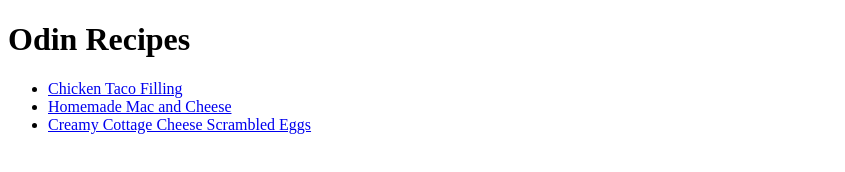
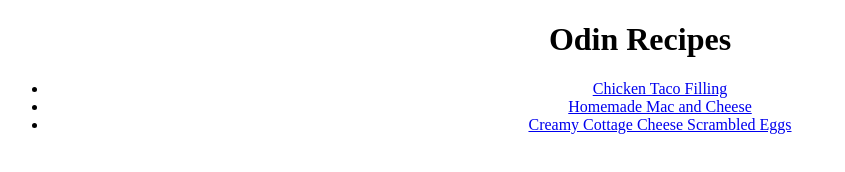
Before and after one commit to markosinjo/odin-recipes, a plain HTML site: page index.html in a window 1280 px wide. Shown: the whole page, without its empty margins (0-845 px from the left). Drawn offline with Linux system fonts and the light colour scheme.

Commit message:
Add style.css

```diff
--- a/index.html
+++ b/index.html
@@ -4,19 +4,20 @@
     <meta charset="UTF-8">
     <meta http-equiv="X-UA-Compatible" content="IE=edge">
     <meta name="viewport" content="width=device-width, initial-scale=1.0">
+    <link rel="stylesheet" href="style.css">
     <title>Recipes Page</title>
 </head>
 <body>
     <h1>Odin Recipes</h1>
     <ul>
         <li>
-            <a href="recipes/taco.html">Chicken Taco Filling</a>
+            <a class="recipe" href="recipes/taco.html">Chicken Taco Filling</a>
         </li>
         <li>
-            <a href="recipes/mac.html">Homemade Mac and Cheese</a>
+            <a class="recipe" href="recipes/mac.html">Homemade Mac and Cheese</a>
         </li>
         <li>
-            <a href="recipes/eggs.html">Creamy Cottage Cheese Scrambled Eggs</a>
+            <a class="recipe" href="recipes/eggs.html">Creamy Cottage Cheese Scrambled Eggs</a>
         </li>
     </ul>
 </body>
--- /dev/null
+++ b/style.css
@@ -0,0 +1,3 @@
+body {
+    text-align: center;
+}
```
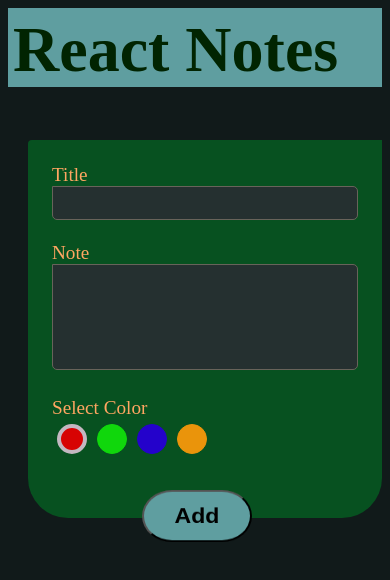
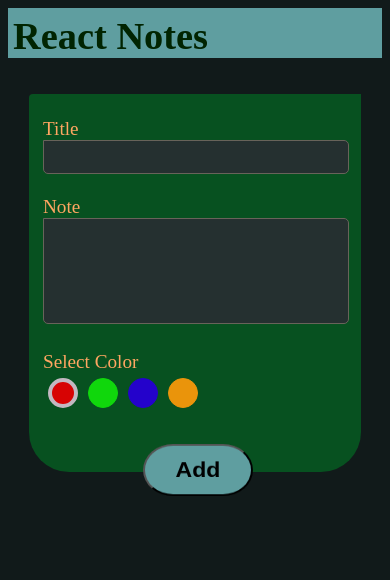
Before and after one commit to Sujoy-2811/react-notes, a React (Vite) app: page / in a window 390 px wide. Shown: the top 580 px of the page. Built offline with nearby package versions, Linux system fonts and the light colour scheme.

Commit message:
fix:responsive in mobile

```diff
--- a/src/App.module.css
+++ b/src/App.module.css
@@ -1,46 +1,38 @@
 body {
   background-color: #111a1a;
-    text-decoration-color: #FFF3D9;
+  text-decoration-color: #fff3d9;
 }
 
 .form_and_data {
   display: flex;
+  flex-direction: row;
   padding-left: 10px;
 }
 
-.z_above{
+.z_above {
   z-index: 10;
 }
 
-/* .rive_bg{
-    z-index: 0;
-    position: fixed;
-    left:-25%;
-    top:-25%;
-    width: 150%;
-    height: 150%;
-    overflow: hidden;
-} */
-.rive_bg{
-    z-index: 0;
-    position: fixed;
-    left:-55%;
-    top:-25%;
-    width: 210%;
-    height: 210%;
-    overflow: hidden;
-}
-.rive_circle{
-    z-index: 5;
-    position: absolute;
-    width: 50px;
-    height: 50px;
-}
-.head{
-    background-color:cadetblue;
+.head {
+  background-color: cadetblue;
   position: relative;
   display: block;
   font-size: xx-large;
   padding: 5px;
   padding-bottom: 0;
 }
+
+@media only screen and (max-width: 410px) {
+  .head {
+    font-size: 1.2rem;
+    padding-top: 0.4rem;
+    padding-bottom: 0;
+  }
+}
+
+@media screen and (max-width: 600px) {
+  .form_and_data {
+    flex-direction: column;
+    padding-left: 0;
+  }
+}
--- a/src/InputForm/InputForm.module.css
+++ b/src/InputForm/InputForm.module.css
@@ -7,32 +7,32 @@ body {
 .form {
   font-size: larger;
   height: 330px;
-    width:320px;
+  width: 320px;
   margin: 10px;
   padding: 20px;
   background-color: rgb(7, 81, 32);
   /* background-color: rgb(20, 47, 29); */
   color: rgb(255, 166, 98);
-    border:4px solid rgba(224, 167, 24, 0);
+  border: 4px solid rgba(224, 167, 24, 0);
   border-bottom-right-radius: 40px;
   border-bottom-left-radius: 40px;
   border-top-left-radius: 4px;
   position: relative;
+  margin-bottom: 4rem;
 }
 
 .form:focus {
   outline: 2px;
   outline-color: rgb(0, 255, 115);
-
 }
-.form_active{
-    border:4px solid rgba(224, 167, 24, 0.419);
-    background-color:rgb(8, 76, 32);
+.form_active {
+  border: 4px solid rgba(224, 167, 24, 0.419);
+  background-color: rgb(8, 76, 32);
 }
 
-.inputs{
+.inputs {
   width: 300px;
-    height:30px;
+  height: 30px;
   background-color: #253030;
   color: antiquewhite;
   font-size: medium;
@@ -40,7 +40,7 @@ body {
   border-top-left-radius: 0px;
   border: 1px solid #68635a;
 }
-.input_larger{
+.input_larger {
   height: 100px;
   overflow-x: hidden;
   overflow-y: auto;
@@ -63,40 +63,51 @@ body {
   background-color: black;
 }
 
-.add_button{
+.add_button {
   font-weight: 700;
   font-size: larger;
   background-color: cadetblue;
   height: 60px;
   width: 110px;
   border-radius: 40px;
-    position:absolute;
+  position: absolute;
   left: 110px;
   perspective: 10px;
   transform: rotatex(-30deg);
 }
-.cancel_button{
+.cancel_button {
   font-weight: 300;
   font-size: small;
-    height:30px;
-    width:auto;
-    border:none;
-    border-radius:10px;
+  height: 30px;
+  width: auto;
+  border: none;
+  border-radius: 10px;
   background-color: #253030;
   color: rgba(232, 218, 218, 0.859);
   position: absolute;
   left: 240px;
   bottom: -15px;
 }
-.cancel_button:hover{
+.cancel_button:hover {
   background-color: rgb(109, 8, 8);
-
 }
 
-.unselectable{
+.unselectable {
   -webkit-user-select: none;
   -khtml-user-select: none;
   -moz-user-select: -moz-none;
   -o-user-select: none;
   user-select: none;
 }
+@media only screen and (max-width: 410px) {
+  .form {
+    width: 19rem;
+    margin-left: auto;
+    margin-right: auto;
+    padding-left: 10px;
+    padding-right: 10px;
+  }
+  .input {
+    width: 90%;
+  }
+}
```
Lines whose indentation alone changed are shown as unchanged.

*PROBLEM TO SOLVE*: An exact copy of the entries, minus the pictures, is what's needed here.

*RESPONSE AREA*:
Before and after one commit to markosinjo/odin-recipes, a plain HTML site: page index.html in a window 1280 px wide. Shown: the whole page, without its empty margins (0-845 px from the left). Drawn offline with Linux system fonts and the light colour scheme.

Commit message:
Add style.css

```diff
--- a/index.html
+++ b/index.html
@@ -4,19 +4,20 @@
     <meta charset="UTF-8">
     <meta http-equiv="X-UA-Compatible" content="IE=edge">
     <meta name="viewport" content="width=device-width, initial-scale=1.0">
+    <link rel="stylesheet" href="style.css">
     <title>Recipes Page</title>
 </head>
 <body>
     <h1>Odin Recipes</h1>
     <ul>
         <li>
-            <a href="recipes/taco.html">Chicken Taco Filling</a>
+            <a class="recipe" href="recipes/taco.html">Chicken Taco Filling</a>
         </li>
         <li>
-            <a href="recipes/mac.html">Homemade Mac and Cheese</a>
+            <a class="recipe" href="recipes/mac.html">Homemade Mac and Cheese</a>
         </li>
         <li>
-            <a href="recipes/eggs.html">Creamy Cottage Cheese Scrambled Eggs</a>
+            <a class="recipe" href="recipes/eggs.html">Creamy Cottage Cheese Scrambled Eggs</a>
         </li>
     </ul>
 </body>
--- /dev/null
+++ b/style.css
@@ -0,0 +1,3 @@
+body {
+    text-align: center;
+}
```
Before and after one commit to Sujoy-2811/react-notes, a React (Vite) app: page / in a window 390 px wide. Shown: the top 580 px of the page. Built offline with nearby package versions, Linux system fonts and the light colour scheme.

Commit message:
fix:responsive in mobile

```diff
--- a/src/App.module.css
+++ b/src/App.module.css
@@ -1,46 +1,38 @@
 body {
   background-color: #111a1a;
-    text-decoration-color: #FFF3D9;
+  text-decoration-color: #fff3d9;
 }
 
 .form_and_data {
   display: flex;
+  flex-direction: row;
   padding-left: 10px;
 }
 
-.z_above{
+.z_above {
   z-index: 10;
 }
 
-/* .rive_bg{
-    z-index: 0;
-    position: fixed;
-    left:-25%;
-    top:-25%;
-    width: 150%;
-    height: 150%;
-    overflow: hidden;
-} */
-.rive_bg{
-    z-index: 0;
-    position: fixed;
-    left:-55%;
-    top:-25%;
-    width: 210%;
-    height: 210%;
-    overflow: hidden;
-}
-.rive_circle{
-    z-index: 5;
-    position: absolute;
-    width: 50px;
-    height: 50px;
-}
-.head{
-    background-color:cadetblue;
+.head {
+  background-color: cadetblue;
   position: relative;
   display: block;
   font-size: xx-large;
   padding: 5px;
   padding-bottom: 0;
 }
+
+@media only screen and (max-width: 410px) {
+  .head {
+    font-size: 1.2rem;
+    padding-top: 0.4rem;
+    padding-bottom: 0;
+  }
+}
+
+@media screen and (max-width: 600px) {
+  .form_and_data {
+    flex-direction: column;
+    padding-left: 0;
+  }
+}
--- a/src/InputForm/InputForm.module.css
+++ b/src/InputForm/InputForm.module.css
@@ -7,32 +7,32 @@ body {
 .form {
   font-size: larger;
   height: 330px;
-    width:320px;
+  width: 320px;
   margin: 10px;
   padding: 20px;
   background-color: rgb(7, 81, 32);
   /* background-color: rgb(20, 47, 29); */
   color: rgb(255, 166, 98);
-    border:4px solid rgba(224, 167, 24, 0);
+  border: 4px solid rgba(224, 167, 24, 0);
   border-bottom-right-radius: 40px;
   border-bottom-left-radius: 40px;
   border-top-left-radius: 4px;
   position: relative;
+  margin-bottom: 4rem;
 }
 
 .form:focus {
   outline: 2px;
   outline-color: rgb(0, 255, 115);
-
 }
-.form_active{
-    border:4px solid rgba(224, 167, 24, 0.419);
-    background-color:rgb(8, 76, 32);
+.form_active {
+  border: 4px solid rgba(224, 167, 24, 0.419);
+  background-color: rgb(8, 76, 32);
 }
 
-.inputs{
+.inputs {
   width: 300px;
-    height:30px;
+  height: 30px;
   background-color: #253030;
   color: antiquewhite;
   font-size: medium;
@@ -40,7 +40,7 @@ body {
   border-top-left-radius: 0px;
   border: 1px solid #68635a;
 }
-.input_larger{
+.input_larger {
   height: 100px;
   overflow-x: hidden;
   overflow-y: auto;
@@ -63,40 +63,51 @@ body {
   background-color: black;
 }
 
-.add_button{
+.add_button {
   font-weight: 700;
   font-size: larger;
   background-color: cadetblue;
   height: 60px;
   width: 110px;
   border-radius: 40px;
-    position:absolute;
+  position: absolute;
   left: 110px;
   perspective: 10px;
   transform: rotatex(-30deg);
 }
-.cancel_button{
+.cancel_button {
   font-weight: 300;
   font-size: small;
-    height:30px;
-    width:auto;
-    border:none;
-    border-radius:10px;
+  height: 30px;
+  width: auto;
+  border: none;
+  border-radius: 10px;
   background-color: #253030;
   color: rgba(232, 218, 218, 0.859);
   position: absolute;
   left: 240px;
   bottom: -15px;
 }
-.cancel_button:hover{
+.cancel_button:hover {
   background-color: rgb(109, 8, 8);
-
 }
 
-.unselectable{
+.unselectable {
   -webkit-user-select: none;
   -khtml-user-select: none;
   -moz-user-select: -moz-none;
   -o-user-select: none;
   user-select: none;
 }
+@media only screen and (max-width: 410px) {
+  .form {
+    width: 19rem;
+    margin-left: auto;
+    margin-right: auto;
+    padding-left: 10px;
+    padding-right: 10px;
+  }
+  .input {
+    width: 90%;
+  }
+}
```
Lines whose indentation alone changed are shown as unchanged.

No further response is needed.